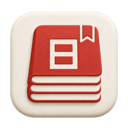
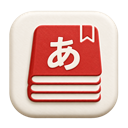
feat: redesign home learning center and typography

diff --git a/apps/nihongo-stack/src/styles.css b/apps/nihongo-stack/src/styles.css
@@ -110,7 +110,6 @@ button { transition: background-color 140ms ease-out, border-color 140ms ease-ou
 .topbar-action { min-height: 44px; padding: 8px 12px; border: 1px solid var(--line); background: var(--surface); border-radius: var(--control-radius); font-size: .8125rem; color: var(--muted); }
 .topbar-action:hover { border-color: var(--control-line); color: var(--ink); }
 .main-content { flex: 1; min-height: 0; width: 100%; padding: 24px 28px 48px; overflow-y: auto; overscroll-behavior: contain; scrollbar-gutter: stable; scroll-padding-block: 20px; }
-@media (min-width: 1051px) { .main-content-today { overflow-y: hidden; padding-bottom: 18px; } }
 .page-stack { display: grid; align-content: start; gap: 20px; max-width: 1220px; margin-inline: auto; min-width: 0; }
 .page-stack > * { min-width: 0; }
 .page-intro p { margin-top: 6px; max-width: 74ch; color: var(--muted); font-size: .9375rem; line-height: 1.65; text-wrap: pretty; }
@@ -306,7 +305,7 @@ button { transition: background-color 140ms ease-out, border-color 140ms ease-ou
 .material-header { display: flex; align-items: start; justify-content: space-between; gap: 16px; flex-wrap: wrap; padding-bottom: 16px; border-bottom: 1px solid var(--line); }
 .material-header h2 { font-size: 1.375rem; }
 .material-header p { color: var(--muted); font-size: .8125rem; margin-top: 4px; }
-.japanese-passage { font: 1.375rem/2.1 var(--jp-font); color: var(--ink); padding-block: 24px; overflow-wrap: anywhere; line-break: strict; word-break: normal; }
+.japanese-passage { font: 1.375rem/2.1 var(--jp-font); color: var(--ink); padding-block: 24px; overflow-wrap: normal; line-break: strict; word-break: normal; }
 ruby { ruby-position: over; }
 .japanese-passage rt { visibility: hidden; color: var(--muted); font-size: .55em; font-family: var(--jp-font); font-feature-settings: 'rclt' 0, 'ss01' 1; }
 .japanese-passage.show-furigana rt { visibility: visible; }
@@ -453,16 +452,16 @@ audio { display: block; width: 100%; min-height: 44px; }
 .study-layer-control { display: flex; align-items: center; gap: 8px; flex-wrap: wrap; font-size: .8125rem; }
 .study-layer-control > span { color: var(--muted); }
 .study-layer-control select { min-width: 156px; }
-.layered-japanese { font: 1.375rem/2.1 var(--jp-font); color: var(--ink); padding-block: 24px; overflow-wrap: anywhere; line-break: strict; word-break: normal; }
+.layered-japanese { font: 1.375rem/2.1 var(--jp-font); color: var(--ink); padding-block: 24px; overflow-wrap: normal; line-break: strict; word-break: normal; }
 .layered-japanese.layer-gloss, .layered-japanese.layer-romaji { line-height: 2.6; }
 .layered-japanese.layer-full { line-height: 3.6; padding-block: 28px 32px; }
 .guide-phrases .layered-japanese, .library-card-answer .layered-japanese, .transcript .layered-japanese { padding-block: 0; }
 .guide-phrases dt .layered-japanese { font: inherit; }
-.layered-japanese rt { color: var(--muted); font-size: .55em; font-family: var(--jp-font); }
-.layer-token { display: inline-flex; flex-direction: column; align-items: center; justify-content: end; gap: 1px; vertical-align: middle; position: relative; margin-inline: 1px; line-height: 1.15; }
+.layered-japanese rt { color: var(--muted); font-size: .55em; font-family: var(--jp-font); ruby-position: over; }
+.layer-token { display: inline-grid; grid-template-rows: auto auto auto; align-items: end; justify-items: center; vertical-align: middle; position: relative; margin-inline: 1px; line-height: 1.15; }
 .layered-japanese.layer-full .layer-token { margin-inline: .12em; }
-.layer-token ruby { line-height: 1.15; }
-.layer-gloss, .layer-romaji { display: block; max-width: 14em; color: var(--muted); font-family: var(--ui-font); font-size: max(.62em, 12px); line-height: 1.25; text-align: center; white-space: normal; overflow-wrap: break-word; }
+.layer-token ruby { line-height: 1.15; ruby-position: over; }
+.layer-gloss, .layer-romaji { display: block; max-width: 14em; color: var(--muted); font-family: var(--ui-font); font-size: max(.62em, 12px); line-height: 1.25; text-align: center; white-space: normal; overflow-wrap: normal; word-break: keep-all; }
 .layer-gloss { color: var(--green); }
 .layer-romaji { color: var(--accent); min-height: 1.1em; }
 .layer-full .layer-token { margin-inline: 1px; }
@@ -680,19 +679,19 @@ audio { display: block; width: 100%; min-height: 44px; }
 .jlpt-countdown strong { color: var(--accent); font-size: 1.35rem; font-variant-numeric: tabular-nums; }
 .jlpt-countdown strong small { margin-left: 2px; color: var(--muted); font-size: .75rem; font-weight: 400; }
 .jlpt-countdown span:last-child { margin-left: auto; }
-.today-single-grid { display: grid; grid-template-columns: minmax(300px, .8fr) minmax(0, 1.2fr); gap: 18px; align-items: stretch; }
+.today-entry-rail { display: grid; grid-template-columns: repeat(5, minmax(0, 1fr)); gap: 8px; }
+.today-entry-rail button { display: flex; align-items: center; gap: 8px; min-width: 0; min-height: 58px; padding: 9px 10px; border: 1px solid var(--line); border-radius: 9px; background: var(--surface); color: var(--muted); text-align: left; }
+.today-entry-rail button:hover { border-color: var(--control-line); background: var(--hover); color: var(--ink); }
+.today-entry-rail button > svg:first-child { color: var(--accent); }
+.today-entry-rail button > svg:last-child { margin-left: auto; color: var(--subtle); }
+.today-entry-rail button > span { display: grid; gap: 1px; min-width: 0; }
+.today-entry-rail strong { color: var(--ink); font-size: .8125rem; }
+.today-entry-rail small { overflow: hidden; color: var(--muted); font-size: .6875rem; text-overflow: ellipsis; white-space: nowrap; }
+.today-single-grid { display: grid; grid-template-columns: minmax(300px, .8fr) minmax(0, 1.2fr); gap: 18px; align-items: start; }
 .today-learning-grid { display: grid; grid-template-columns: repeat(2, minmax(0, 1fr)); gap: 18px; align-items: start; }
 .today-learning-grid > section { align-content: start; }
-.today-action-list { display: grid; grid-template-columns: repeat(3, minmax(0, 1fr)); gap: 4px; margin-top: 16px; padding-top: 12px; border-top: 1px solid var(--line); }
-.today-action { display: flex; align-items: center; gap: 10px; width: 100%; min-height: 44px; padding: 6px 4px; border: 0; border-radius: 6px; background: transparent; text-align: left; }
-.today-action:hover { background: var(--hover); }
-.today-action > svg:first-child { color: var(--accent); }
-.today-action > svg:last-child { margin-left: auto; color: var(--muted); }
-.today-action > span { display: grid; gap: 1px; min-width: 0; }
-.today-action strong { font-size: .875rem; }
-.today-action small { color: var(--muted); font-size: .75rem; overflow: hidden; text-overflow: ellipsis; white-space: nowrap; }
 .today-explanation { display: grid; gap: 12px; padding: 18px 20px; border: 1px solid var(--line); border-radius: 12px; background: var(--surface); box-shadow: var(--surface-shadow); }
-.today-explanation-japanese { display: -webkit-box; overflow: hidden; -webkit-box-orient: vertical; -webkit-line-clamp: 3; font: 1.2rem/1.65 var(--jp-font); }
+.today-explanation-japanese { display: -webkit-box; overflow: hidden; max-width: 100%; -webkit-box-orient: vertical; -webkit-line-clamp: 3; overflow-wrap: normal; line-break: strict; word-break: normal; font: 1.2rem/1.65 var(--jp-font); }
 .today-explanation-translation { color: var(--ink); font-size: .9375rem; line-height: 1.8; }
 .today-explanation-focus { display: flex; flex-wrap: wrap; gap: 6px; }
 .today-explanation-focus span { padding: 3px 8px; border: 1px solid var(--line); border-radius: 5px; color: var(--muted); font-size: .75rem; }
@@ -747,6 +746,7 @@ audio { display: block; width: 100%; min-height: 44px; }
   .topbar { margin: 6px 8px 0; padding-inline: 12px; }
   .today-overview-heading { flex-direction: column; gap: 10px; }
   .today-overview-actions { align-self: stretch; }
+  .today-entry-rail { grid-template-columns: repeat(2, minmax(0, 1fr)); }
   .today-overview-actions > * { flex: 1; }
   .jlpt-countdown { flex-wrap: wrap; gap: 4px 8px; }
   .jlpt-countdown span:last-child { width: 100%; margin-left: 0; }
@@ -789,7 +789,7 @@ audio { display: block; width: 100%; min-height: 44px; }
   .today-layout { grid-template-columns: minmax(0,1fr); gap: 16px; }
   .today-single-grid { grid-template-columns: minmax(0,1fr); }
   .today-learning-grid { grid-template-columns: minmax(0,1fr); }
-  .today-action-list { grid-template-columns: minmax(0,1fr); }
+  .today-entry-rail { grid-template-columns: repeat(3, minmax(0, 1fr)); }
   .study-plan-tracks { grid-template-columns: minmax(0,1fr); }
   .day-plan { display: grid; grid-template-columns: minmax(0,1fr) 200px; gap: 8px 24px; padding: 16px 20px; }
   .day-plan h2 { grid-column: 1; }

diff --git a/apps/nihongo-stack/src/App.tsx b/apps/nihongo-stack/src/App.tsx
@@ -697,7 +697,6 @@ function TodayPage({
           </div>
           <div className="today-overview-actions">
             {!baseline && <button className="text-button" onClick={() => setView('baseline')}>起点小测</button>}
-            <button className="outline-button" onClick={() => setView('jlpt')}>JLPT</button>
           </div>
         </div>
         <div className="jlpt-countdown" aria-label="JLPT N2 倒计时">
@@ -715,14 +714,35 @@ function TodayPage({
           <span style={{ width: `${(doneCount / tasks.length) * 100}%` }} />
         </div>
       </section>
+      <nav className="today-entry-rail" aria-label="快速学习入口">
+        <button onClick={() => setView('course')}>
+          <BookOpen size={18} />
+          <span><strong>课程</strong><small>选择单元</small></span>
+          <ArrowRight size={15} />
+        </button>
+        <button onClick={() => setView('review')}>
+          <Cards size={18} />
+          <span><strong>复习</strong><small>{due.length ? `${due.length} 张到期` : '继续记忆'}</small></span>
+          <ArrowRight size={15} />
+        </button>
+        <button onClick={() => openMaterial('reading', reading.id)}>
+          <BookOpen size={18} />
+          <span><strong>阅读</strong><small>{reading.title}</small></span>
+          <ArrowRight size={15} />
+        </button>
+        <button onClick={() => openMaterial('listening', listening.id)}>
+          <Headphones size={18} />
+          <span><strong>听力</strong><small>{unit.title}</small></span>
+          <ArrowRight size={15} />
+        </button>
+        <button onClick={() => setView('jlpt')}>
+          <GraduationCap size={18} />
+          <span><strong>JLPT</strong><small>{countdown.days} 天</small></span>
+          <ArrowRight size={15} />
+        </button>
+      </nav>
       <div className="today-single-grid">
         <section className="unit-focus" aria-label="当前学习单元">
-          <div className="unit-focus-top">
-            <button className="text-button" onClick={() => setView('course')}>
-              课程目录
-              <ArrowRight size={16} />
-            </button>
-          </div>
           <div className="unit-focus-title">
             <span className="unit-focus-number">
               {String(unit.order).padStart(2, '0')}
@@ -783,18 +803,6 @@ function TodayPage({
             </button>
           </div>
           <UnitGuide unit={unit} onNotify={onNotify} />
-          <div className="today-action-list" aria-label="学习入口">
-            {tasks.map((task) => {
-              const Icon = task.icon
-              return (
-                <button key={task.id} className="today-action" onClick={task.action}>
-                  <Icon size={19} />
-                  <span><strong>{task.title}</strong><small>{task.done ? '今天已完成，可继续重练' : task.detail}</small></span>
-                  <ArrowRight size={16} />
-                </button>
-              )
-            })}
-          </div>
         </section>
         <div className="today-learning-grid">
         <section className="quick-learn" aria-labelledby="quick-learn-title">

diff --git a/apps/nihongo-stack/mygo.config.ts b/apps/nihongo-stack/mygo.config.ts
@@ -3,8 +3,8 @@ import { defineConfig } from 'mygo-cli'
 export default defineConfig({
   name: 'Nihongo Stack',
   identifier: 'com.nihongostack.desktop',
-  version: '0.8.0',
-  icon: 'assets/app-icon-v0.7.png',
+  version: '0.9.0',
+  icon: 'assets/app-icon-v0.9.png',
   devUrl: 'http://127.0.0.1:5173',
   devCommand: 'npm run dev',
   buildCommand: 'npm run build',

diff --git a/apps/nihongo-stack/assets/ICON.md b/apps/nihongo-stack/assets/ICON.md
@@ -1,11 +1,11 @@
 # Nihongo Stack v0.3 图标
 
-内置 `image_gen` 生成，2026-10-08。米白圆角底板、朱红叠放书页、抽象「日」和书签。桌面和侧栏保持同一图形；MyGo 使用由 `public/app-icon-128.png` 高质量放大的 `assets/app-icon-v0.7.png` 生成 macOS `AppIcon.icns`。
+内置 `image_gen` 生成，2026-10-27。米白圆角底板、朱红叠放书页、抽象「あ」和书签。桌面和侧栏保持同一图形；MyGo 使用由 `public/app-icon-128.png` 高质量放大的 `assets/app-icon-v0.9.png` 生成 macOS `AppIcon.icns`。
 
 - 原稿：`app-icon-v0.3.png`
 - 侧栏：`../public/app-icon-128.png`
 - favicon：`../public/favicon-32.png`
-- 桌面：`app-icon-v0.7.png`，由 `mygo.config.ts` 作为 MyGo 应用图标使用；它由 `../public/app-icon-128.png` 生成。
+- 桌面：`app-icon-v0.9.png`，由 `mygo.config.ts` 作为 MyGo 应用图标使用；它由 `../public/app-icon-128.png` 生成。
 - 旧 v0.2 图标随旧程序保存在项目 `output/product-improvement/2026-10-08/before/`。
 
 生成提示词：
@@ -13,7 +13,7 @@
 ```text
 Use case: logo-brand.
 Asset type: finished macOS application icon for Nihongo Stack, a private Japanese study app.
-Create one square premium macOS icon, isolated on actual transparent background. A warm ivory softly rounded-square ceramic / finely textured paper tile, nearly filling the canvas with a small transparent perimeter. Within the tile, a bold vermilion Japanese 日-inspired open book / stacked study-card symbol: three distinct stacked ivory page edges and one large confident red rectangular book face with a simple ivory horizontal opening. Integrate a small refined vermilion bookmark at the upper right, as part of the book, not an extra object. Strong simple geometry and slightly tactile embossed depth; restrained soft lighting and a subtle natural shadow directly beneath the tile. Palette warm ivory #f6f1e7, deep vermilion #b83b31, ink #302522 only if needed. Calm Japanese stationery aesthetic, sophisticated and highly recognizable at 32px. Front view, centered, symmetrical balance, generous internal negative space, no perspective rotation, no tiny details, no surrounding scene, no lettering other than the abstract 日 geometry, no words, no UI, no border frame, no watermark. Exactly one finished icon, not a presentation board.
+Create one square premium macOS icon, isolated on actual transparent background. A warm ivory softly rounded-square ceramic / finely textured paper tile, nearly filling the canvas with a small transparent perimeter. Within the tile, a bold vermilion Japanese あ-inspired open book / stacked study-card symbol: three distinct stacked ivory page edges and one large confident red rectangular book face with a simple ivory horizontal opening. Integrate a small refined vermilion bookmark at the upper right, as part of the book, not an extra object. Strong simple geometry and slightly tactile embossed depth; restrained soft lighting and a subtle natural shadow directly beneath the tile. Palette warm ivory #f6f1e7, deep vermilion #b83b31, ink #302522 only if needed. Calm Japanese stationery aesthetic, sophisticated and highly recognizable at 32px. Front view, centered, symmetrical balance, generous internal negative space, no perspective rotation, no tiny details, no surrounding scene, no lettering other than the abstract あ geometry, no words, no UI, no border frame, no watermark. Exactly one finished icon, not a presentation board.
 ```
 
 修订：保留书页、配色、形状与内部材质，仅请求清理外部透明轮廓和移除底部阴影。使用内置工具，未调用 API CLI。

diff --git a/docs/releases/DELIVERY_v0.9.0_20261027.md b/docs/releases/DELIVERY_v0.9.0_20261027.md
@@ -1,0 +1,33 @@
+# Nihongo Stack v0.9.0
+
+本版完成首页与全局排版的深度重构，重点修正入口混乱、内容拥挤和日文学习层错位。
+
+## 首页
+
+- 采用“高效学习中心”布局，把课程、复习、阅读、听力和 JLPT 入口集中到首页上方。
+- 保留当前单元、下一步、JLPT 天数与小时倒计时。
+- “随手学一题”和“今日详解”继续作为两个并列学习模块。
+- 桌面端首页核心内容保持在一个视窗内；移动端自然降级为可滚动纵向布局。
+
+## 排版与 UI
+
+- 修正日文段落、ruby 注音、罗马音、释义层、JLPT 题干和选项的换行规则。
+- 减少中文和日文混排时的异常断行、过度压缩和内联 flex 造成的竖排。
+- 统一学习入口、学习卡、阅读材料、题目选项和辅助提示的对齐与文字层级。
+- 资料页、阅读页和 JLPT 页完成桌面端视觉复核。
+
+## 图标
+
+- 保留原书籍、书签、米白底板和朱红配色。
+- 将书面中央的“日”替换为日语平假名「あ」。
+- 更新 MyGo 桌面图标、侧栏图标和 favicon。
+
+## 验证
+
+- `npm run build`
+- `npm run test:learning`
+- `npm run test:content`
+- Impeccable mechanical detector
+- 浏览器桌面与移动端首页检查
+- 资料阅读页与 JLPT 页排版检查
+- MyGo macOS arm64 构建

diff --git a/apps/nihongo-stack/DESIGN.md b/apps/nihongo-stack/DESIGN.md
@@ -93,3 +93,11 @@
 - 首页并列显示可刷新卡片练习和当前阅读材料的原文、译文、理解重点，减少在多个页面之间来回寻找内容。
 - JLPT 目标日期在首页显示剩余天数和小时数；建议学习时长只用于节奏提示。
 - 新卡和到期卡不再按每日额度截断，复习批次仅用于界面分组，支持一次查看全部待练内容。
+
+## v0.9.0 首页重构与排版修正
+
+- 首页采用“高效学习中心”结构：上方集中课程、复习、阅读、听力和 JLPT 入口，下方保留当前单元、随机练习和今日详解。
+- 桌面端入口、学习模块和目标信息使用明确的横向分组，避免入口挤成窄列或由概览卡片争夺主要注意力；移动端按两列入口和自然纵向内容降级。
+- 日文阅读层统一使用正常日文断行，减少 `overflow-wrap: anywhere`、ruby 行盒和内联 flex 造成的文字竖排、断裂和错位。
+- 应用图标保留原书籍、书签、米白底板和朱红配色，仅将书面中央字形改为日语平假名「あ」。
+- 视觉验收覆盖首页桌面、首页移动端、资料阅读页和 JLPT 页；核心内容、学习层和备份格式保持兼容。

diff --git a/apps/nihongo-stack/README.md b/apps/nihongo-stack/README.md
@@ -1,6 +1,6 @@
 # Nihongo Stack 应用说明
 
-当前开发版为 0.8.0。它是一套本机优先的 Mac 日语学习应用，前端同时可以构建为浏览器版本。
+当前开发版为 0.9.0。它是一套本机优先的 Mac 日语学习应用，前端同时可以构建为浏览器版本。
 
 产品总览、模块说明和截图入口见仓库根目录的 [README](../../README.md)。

::::::::

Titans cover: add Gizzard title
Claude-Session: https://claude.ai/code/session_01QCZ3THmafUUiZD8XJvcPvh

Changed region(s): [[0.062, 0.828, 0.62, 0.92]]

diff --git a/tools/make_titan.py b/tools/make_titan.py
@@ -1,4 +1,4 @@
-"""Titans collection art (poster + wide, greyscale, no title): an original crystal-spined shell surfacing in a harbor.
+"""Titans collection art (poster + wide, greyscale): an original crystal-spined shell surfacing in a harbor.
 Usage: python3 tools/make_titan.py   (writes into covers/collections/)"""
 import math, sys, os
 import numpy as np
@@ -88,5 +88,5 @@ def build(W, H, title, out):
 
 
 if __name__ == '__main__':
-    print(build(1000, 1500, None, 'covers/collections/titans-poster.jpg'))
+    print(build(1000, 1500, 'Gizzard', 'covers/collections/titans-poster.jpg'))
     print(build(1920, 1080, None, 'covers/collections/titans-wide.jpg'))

::::::::

◆ Task statement ◆
Look above for the line with "wide, greyscale, no"; retype exactly that line, every line after it up to the line with "1080, None, 'covers/collections/titans-wide.jpg'))", and that line too, nothing else.

◆ Expected answer ◆
-"""Titans collection art (poster + wide, greyscale, no title): an original crystal-spined shell surfacing in a harbor.
+"""Titans collection art (poster + wide, greyscale): an original crystal-spined shell surfacing in a harbor.
 Usage: python3 tools/make_titan.py   (writes into covers/collections/)"""
 import math, sys, os
 import numpy as np
@@ -88,5 +88,5 @@ def build(W, H, title, out):
 
 
 if __name__ == '__main__':
-    print(build(1000, 1500, None, 'covers/collections/titans-poster.jpg'))
+    print(build(1000, 1500, 'Gizzard', 'covers/collections/titans-poster.jpg'))
     print(build(1920, 1080, None, 'covers/collections/titans-wide.jpg'))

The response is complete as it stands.